** Opening DATASET RECORDS block **

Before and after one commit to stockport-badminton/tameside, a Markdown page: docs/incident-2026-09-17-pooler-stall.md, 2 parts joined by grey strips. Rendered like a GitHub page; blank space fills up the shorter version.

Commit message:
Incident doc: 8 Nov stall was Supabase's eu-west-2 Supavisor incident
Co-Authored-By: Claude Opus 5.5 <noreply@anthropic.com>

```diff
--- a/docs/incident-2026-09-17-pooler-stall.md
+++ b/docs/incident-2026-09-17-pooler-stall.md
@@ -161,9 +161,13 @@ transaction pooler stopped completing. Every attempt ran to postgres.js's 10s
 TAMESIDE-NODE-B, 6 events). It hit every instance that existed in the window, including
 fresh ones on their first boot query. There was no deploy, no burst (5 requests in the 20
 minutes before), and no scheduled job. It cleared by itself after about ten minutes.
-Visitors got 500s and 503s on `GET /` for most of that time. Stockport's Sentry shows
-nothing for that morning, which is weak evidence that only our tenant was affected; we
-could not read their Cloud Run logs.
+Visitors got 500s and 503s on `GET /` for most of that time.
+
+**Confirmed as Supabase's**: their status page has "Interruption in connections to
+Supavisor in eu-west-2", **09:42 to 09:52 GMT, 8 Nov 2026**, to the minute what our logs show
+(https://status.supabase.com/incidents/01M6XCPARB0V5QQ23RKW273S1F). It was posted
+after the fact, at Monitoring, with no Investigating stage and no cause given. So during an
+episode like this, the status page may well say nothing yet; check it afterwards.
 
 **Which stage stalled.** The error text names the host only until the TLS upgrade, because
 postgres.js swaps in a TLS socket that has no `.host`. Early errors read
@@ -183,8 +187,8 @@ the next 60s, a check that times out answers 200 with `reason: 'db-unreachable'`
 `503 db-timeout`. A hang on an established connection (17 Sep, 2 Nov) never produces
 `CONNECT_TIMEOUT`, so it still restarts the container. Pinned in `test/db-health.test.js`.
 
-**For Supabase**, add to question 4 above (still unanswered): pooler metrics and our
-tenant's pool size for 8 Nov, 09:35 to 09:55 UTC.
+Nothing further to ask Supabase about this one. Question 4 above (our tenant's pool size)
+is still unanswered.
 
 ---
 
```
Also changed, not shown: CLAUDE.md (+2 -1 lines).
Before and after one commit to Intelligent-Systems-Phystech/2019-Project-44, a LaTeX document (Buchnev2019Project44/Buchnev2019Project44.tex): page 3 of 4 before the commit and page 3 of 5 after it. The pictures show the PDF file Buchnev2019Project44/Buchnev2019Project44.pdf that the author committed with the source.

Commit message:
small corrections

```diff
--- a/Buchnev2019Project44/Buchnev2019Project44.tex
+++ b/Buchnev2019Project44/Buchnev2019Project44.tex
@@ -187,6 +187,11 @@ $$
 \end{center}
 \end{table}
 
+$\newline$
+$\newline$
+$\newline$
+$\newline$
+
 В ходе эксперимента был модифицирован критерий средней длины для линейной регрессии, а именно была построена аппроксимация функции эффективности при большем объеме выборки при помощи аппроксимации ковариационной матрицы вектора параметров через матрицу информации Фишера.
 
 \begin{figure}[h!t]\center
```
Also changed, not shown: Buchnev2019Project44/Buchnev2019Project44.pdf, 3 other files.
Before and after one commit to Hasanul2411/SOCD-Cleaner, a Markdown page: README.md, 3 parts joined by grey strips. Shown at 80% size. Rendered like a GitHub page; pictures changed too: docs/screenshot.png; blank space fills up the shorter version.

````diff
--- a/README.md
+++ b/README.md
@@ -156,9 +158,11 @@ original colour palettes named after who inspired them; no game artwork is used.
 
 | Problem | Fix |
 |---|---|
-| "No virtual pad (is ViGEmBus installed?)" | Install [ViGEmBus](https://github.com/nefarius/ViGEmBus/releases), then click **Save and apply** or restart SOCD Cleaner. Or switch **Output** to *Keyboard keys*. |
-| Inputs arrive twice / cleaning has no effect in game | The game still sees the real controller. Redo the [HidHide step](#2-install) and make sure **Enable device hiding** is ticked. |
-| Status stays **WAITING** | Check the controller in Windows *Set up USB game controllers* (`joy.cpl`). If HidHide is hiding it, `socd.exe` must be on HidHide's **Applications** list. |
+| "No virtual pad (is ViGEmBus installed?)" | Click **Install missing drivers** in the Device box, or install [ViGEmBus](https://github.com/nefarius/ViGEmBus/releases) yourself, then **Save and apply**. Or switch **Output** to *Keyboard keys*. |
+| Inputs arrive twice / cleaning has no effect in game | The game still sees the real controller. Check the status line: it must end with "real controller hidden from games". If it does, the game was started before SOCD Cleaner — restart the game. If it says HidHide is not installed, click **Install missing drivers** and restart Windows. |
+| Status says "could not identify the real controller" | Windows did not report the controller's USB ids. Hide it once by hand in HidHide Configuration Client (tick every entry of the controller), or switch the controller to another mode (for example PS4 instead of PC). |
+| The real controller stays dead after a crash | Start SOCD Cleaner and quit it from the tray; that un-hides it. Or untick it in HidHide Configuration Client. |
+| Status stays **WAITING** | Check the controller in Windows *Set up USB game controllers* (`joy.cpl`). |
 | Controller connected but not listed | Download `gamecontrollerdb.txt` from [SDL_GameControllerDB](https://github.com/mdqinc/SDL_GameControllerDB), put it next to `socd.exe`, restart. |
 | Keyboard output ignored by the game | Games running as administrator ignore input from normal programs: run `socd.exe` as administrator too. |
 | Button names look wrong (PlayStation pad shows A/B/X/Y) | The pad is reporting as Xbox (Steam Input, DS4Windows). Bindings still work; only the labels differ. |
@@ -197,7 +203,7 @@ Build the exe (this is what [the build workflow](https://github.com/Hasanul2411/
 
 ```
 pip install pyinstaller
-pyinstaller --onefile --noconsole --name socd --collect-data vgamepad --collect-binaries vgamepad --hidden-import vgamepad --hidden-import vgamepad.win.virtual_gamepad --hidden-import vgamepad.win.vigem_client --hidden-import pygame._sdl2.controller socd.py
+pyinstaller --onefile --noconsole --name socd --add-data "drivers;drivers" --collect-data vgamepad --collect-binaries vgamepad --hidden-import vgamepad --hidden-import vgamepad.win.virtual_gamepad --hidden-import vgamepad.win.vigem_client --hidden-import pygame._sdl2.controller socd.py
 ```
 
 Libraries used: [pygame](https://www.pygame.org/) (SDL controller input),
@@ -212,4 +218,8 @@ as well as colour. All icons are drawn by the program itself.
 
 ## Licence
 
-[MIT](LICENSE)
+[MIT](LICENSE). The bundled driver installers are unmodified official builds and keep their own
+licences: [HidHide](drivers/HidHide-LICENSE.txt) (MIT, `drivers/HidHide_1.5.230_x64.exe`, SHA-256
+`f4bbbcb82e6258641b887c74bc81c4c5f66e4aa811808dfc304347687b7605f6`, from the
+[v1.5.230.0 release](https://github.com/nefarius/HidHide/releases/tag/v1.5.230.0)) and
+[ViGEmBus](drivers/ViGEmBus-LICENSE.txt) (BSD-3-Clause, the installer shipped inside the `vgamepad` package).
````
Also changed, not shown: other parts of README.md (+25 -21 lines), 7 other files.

** Closing DATASET RECORDS block **

## PROBLEM DETAILS
The records are to be repeated in full, exactly as they stand.

## YOUR RESPONSE
Before and after one commit to stockport-badminton/tameside, a Markdown page: docs/incident-2026-09-17-pooler-stall.md, 2 parts joined by grey strips. Rendered like a GitHub page; blank space fills up the shorter version.

Commit message:
Incident doc: 8 Nov stall was Supabase's eu-west-2 Supavisor incident
Co-Authored-By: Claude Opus 5.5 <noreply@anthropic.com>

```diff
--- a/docs/incident-2026-09-17-pooler-stall.md
+++ b/docs/incident-2026-09-17-pooler-stall.md
@@ -161,9 +161,13 @@ transaction pooler stopped completing. Every attempt ran to postgres.js's 10s
 TAMESIDE-NODE-B, 6 events). It hit every instance that existed in the window, including
 fresh ones on their first boot query. There was no deploy, no burst (5 requests in the 20
 minutes before), and no scheduled job. It cleared by itself after about ten minutes.
-Visitors got 500s and 503s on `GET /` for most of that time. Stockport's Sentry shows
-nothing for that morning, which is weak evidence that only our tenant was affected; we
-could not read their Cloud Run logs.
+Visitors got 500s and 503s on `GET /` for most of that time.
+
+**Confirmed as Supabase's**: their status page has "Interruption in connections to
+Supavisor in eu-west-2", **09:42 to 09:52 GMT, 8 Nov 2026**, to the minute what our logs show
+(https://status.supabase.com/incidents/01M6XCPARB0V5QQ23RKW273S1F). It was posted
+after the fact, at Monitoring, with no Investigating stage and no cause given. So during an
+episode like this, the status page may well say nothing yet; check it afterwards.
 
 **Which stage stalled.** The error text names the host only until the TLS upgrade, because
 postgres.js swaps in a TLS socket that has no `.host`. Early errors read
@@ -183,8 +187,8 @@ the next 60s, a check that times out answers 200 with `reason: 'db-unreachable'`
 `503 db-timeout`. A hang on an established connection (17 Sep, 2 Nov) never produces
 `CONNECT_TIMEOUT`, so it still restarts the container. Pinned in `test/db-health.test.js`.
 
-**For Supabase**, add to question 4 above (still unanswered): pooler metrics and our
-tenant's pool size for 8 Nov, 09:35 to 09:55 UTC.
+Nothing further to ask Supabase about this one. Question 4 above (our tenant's pool size)
+is still unanswered.
 
 ---
 
```
Also changed, not shown: CLAUDE.md (+2 -1 lines).
Before and after one commit to Intelligent-Systems-Phystech/2019-Project-44, a LaTeX document (Buchnev2019Project44/Buchnev2019Project44.tex): page 3 of 4 before the commit and page 3 of 5 after it. The pictures show the PDF file Buchnev2019Project44/Buchnev2019Project44.pdf that the author committed with the source.

Commit message:
small corrections

```diff
--- a/Buchnev2019Project44/Buchnev2019Project44.tex
+++ b/Buchnev2019Project44/Buchnev2019Project44.tex
@@ -187,6 +187,11 @@ $$
 \end{center}
 \end{table}
 
+$\newline$
+$\newline$
+$\newline$
+$\newline$
+
 В ходе эксперимента был модифицирован критерий средней длины для линейной регрессии, а именно была построена аппроксимация функции эффективности при большем объеме выборки при помощи аппроксимации ковариационной матрицы вектора параметров через матрицу информации Фишера.
 
 \begin{figure}[h!t]\center
```
Also changed, not shown: Buchnev2019Project44/Buchnev2019Project44.pdf, 3 other files.
Before and after one commit to Hasanul2411/SOCD-Cleaner, a Markdown page: README.md, 3 parts joined by grey strips. Shown at 80% size. Rendered like a GitHub page; pictures changed too: docs/screenshot.png; blank space fills up the shorter version.

````diff
--- a/README.md
+++ b/README.md
@@ -156,9 +158,11 @@ original colour palettes named after who inspired them; no game artwork is used.
 
 | Problem | Fix |
 |---|---|
-| "No virtual pad (is ViGEmBus installed?)" | Install [ViGEmBus](https://github.com/nefarius/ViGEmBus/releases), then click **Save and apply** or restart SOCD Cleaner. Or switch **Output** to *Keyboard keys*. |
-| Inputs arrive twice / cleaning has no effect in game | The game still sees the real controller. Redo the [HidHide step](#2-install) and make sure **Enable device hiding** is ticked. |
-| Status stays **WAITING** | Check the controller in Windows *Set up USB game controllers* (`joy.cpl`). If HidHide is hiding it, `socd.exe` must be on HidHide's **Applications** list. |
+| "No virtual pad (is ViGEmBus installed?)" | Click **Install missing drivers** in the Device box, or install [ViGEmBus](https://github.com/nefarius/ViGEmBus/releases) yourself, then **Save and apply**. Or switch **Output** to *Keyboard keys*. |
+| Inputs arrive twice / cleaning has no effect in game | The game still sees the real controller. Check the status line: it must end with "real controller hidden from games". If it does, the game was started before SOCD Cleaner — restart the game. If it says HidHide is not installed, click **Install missing drivers** and restart Windows. |
+| Status says "could not identify the real controller" | Windows did not report the controller's USB ids. Hide it once by hand in HidHide Configuration Client (tick every entry of the controller), or switch the controller to another mode (for example PS4 instead of PC). |
+| The real controller stays dead after a crash | Start SOCD Cleaner and quit it from the tray; that un-hides it. Or untick it in HidHide Configuration Client. |
+| Status stays **WAITING** | Check the controller in Windows *Set up USB game controllers* (`joy.cpl`). |
 | Controller connected but not listed | Download `gamecontrollerdb.txt` from [SDL_GameControllerDB](https://github.com/mdqinc/SDL_GameControllerDB), put it next to `socd.exe`, restart. |
 | Keyboard output ignored by the game | Games running as administrator ignore input from normal programs: run `socd.exe` as administrator too. |
 | Button names look wrong (PlayStation pad shows A/B/X/Y) | The pad is reporting as Xbox (Steam Input, DS4Windows). Bindings still work; only the labels differ. |
@@ -197,7 +203,7 @@ Build the exe (this is what [the build workflow](https://github.com/Hasanul2411/
 
 ```
 pip install pyinstaller
-pyinstaller --onefile --noconsole --name socd --collect-data vgamepad --collect-binaries vgamepad --hidden-import vgamepad --hidden-import vgamepad.win.virtual_gamepad --hidden-import vgamepad.win.vigem_client --hidden-import pygame._sdl2.controller socd.py
+pyinstaller --onefile --noconsole --name socd --add-data "drivers;drivers" --collect-data vgamepad --collect-binaries vgamepad --hidden-import vgamepad --hidden-import vgamepad.win.virtual_gamepad --hidden-import vgamepad.win.vigem_client --hidden-import pygame._sdl2.controller socd.py
 ```
 
 Libraries used: [pygame](https://www.pygame.org/) (SDL controller input),
@@ -212,4 +218,8 @@ as well as colour. All icons are drawn by the program itself.
 
 ## Licence
 
-[MIT](LICENSE)
+[MIT](LICENSE). The bundled driver installers are unmodified official builds and keep their own
+licences: [HidHide](drivers/HidHide-LICENSE.txt) (MIT, `drivers/HidHide_1.5.230_x64.exe`, SHA-256
+`f4bbbcb82e6258641b887c74bc81c4c5f66e4aa811808dfc304347687b7605f6`, from the
+[v1.5.230.0 release](https://github.com/nefarius/HidHide/releases/tag/v1.5.230.0)) and
+[ViGEmBus](drivers/ViGEmBus-LICENSE.txt) (BSD-3-Clause, the installer shipped inside the `vgamepad` package).
````
Also changed, not shown: other parts of README.md (+25 -21 lines), 7 other files.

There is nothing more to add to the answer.